— TASK TO COMPLETE —
Among the entries below, tally each line in which the word "color" is found, then state the tally alone.

— DATA EXCERPTS —

* * *

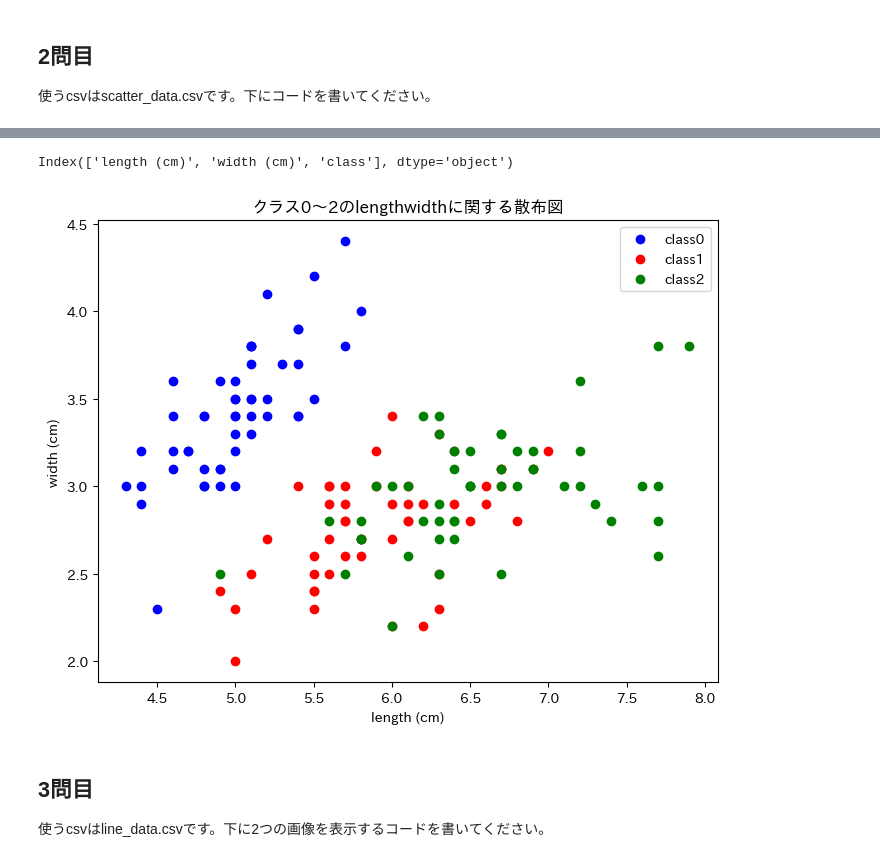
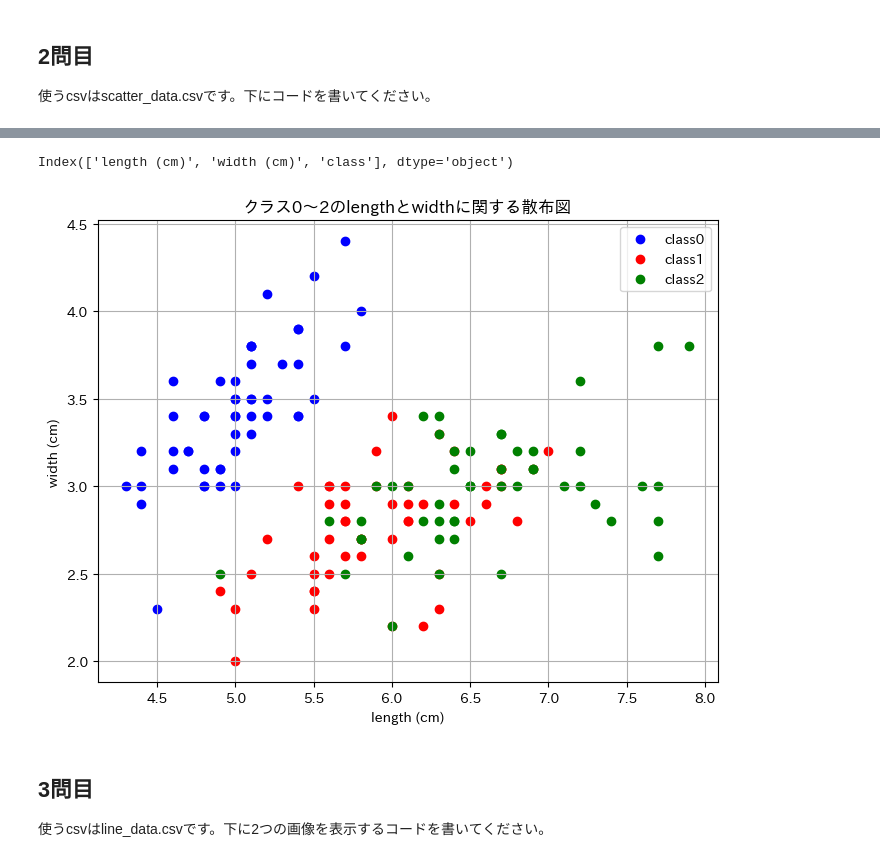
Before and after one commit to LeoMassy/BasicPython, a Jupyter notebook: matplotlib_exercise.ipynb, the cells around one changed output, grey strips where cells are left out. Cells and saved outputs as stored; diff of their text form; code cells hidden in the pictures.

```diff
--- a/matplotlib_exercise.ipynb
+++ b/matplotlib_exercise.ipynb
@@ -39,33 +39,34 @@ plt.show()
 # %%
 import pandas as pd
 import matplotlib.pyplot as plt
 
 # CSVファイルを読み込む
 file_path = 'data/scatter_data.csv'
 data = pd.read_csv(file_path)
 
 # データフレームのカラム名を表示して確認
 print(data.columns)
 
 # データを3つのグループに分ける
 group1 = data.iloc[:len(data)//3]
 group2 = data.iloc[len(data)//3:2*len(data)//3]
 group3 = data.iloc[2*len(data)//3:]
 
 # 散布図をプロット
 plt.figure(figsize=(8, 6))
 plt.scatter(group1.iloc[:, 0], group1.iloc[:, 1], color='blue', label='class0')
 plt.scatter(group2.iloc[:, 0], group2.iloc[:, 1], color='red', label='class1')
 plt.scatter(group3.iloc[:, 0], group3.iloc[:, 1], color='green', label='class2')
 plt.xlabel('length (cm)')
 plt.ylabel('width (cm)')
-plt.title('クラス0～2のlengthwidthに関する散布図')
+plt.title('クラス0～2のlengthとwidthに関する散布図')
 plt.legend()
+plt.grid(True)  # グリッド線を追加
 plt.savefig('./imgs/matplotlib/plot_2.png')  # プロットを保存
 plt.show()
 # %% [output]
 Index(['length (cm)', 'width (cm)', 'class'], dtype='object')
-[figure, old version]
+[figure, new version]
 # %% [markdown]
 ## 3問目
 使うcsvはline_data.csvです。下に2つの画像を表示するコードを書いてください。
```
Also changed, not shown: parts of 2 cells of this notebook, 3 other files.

* * *

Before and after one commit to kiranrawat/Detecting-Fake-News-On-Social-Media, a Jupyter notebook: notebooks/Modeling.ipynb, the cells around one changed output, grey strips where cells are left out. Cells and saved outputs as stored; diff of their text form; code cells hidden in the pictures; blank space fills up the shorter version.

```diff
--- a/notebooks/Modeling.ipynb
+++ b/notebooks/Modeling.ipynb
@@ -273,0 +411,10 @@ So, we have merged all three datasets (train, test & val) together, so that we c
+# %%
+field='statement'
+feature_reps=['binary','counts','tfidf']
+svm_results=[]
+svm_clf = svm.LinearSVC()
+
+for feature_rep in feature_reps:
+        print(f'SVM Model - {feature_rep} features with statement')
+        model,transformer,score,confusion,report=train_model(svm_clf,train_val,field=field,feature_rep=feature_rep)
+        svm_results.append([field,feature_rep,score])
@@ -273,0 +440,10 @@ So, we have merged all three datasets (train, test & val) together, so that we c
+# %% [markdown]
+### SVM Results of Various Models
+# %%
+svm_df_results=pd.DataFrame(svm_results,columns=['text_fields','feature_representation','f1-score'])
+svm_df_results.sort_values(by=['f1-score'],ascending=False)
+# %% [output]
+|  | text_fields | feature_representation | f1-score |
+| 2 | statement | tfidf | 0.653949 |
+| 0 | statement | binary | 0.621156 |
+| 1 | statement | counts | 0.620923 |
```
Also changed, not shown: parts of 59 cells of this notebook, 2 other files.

* * *

— TASK ANSWER —
3